● **Assignment**: Repeat every record below exactly, but leave out any pictures.

+++++

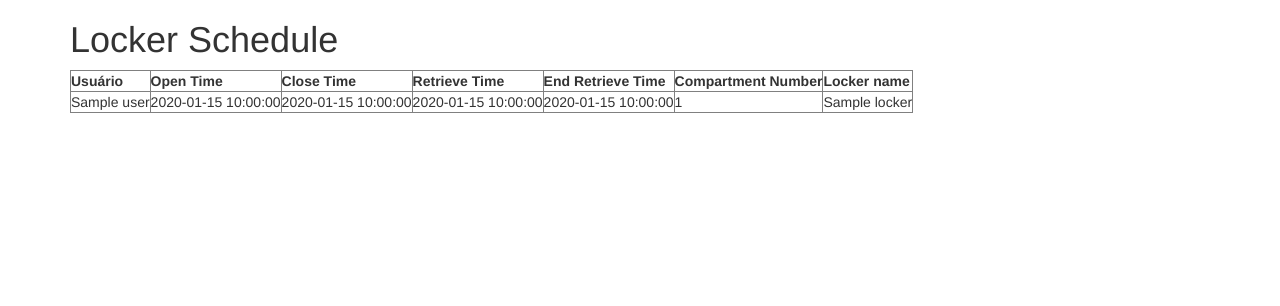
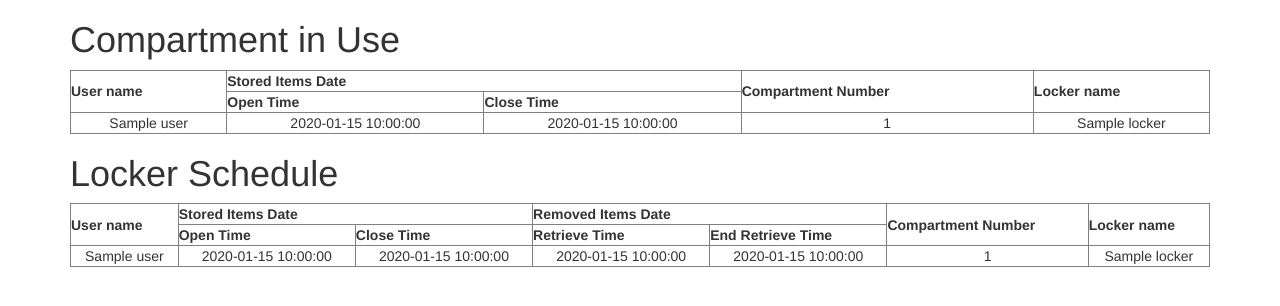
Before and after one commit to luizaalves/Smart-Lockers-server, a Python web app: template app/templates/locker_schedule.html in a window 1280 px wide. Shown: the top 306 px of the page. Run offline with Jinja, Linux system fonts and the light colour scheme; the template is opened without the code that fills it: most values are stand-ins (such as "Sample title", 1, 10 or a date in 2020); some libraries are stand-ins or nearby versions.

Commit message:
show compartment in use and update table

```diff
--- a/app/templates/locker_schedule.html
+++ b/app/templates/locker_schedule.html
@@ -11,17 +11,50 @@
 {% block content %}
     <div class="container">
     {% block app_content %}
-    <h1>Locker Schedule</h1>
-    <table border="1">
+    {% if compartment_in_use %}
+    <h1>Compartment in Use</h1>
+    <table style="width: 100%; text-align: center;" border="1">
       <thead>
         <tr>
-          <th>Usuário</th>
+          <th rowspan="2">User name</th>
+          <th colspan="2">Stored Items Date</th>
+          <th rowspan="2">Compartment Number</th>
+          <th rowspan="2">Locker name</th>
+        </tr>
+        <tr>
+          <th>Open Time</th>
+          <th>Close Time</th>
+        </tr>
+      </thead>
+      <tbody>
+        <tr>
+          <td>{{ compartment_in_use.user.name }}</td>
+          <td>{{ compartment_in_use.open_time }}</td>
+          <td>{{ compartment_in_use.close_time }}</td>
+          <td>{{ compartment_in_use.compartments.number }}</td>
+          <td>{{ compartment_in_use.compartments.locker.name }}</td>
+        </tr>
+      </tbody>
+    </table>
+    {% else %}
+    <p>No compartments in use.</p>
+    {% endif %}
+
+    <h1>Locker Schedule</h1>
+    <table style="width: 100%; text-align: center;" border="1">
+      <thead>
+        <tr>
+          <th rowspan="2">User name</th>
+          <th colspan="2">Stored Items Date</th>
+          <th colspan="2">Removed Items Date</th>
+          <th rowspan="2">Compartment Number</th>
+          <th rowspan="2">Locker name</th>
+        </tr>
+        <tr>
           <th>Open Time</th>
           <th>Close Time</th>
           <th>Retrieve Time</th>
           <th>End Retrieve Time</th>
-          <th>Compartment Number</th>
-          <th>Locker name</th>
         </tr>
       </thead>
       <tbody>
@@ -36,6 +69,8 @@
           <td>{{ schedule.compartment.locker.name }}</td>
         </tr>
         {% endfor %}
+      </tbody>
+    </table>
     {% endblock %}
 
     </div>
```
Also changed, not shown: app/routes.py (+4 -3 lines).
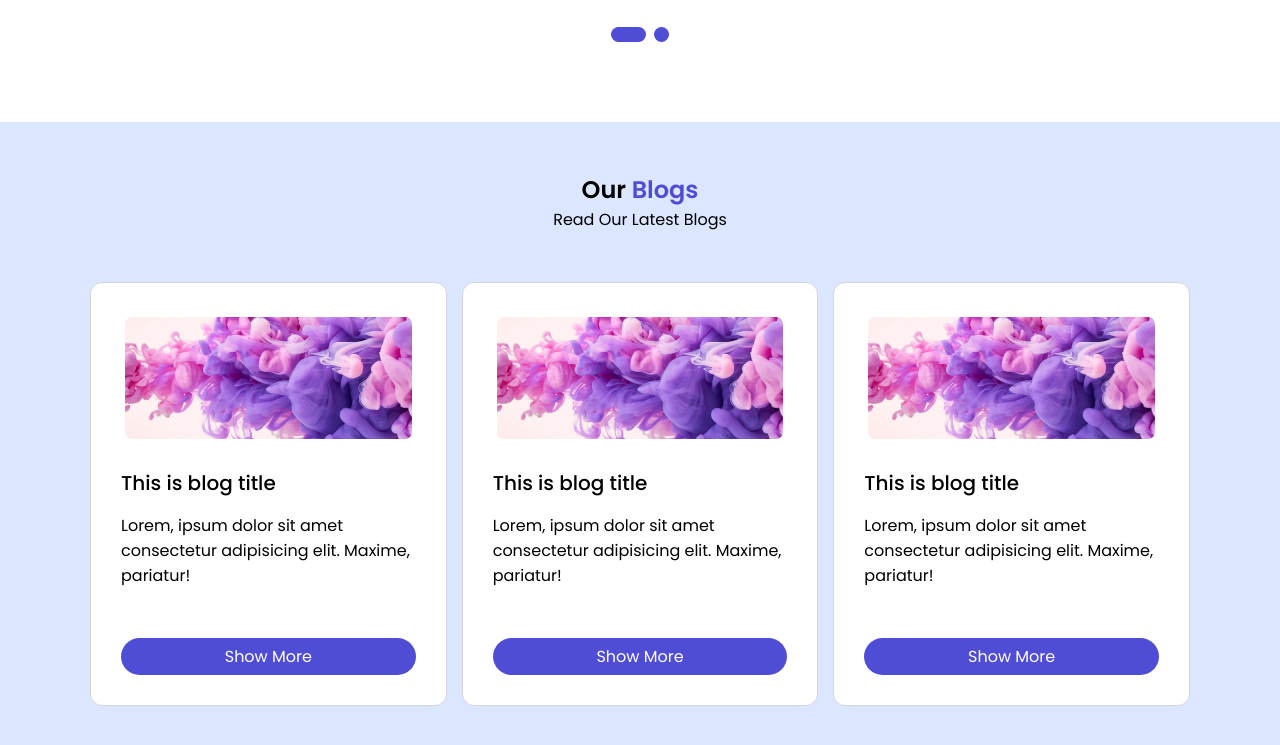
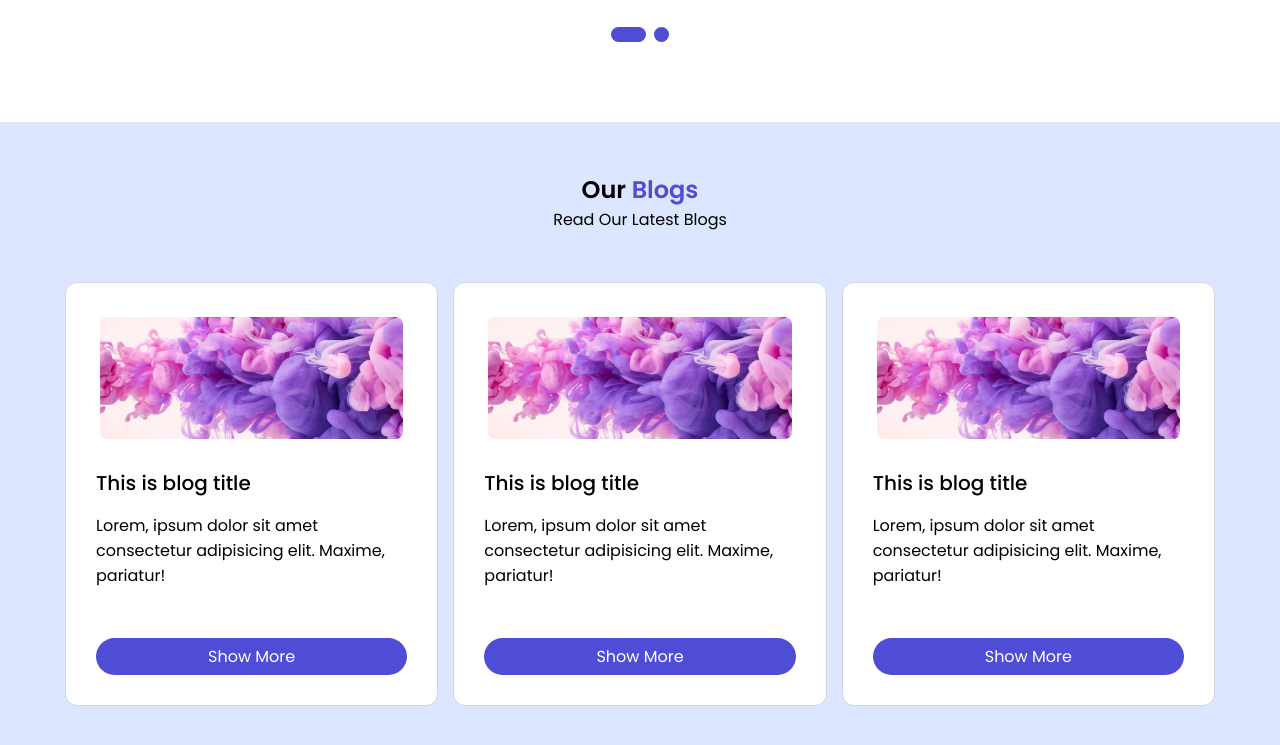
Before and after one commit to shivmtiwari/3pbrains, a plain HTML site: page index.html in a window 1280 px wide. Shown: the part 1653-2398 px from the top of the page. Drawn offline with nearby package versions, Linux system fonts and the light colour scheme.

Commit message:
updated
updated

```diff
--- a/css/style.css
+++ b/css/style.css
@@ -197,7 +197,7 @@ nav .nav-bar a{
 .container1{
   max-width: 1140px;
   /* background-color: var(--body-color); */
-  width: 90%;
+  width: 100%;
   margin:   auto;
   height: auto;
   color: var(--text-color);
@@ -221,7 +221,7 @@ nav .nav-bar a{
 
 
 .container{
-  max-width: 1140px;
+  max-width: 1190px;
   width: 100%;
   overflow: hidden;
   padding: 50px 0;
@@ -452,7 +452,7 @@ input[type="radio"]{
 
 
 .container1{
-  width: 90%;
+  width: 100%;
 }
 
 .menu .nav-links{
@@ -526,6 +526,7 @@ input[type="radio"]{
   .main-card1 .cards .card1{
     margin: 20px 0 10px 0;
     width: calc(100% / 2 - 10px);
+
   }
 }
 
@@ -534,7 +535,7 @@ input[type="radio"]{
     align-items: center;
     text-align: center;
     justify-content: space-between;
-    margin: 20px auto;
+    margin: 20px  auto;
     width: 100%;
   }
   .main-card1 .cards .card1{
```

+++++

● **Task response**:
Before and after one commit to luizaalves/Smart-Lockers-server, a Python web app: template app/templates/locker_schedule.html in a window 1280 px wide. Shown: the top 306 px of the page. Run offline with Jinja, Linux system fonts and the light colour scheme; the template is opened without the code that fills it: most values are stand-ins (such as "Sample title", 1, 10 or a date in 2020); some libraries are stand-ins or nearby versions.

Commit message:
show compartment in use and update table

```diff
--- a/app/templates/locker_schedule.html
+++ b/app/templates/locker_schedule.html
@@ -11,17 +11,50 @@
 {% block content %}
     <div class="container">
     {% block app_content %}
-    <h1>Locker Schedule</h1>
-    <table border="1">
+    {% if compartment_in_use %}
+    <h1>Compartment in Use</h1>
+    <table style="width: 100%; text-align: center;" border="1">
       <thead>
         <tr>
-          <th>Usuário</th>
+          <th rowspan="2">User name</th>
+          <th colspan="2">Stored Items Date</th>
+          <th rowspan="2">Compartment Number</th>
+          <th rowspan="2">Locker name</th>
+        </tr>
+        <tr>
+          <th>Open Time</th>
+          <th>Close Time</th>
+        </tr>
+      </thead>
+      <tbody>
+        <tr>
+          <td>{{ compartment_in_use.user.name }}</td>
+          <td>{{ compartment_in_use.open_time }}</td>
+          <td>{{ compartment_in_use.close_time }}</td>
+          <td>{{ compartment_in_use.compartments.number }}</td>
+          <td>{{ compartment_in_use.compartments.locker.name }}</td>
+        </tr>
+      </tbody>
+    </table>
+    {% else %}
+    <p>No compartments in use.</p>
+    {% endif %}
+
+    <h1>Locker Schedule</h1>
+    <table style="width: 100%; text-align: center;" border="1">
+      <thead>
+        <tr>
+          <th rowspan="2">User name</th>
+          <th colspan="2">Stored Items Date</th>
+          <th colspan="2">Removed Items Date</th>
+          <th rowspan="2">Compartment Number</th>
+          <th rowspan="2">Locker name</th>
+        </tr>
+        <tr>
           <th>Open Time</th>
           <th>Close Time</th>
           <th>Retrieve Time</th>
           <th>End Retrieve Time</th>
-          <th>Compartment Number</th>
-          <th>Locker name</th>
         </tr>
       </thead>
       <tbody>
@@ -36,6 +69,8 @@
           <td>{{ schedule.compartment.locker.name }}</td>
         </tr>
         {% endfor %}
+      </tbody>
+    </table>
     {% endblock %}
 
     </div>
```
Also changed, not shown: app/routes.py (+4 -3 lines).
Before and after one commit to shivmtiwari/3pbrains, a plain HTML site: page index.html in a window 1280 px wide. Shown: the part 1653-2398 px from the top of the page. Drawn offline with nearby package versions, Linux system fonts and the light colour scheme.

Commit message:
updated
updated

```diff
--- a/css/style.css
+++ b/css/style.css
@@ -197,7 +197,7 @@ nav .nav-bar a{
 .container1{
   max-width: 1140px;
   /* background-color: var(--body-color); */
-  width: 90%;
+  width: 100%;
   margin:   auto;
   height: auto;
   color: var(--text-color);
@@ -221,7 +221,7 @@ nav .nav-bar a{
 
 
 .container{
-  max-width: 1140px;
+  max-width: 1190px;
   width: 100%;
   overflow: hidden;
   padding: 50px 0;
@@ -452,7 +452,7 @@ input[type="radio"]{
 
 
 .container1{
-  width: 90%;
+  width: 100%;
 }
 
 .menu .nav-links{
@@ -526,6 +526,7 @@ input[type="radio"]{
   .main-card1 .cards .card1{
     margin: 20px 0 10px 0;
     width: calc(100% / 2 - 10px);
+
   }
 }
 
@@ -534,7 +535,7 @@ input[type="radio"]{
     align-items: center;
     text-align: center;
     justify-content: space-between;
-    margin: 20px auto;
+    margin: 20px  auto;
     width: 100%;
   }
   .main-card1 .cards .card1{
```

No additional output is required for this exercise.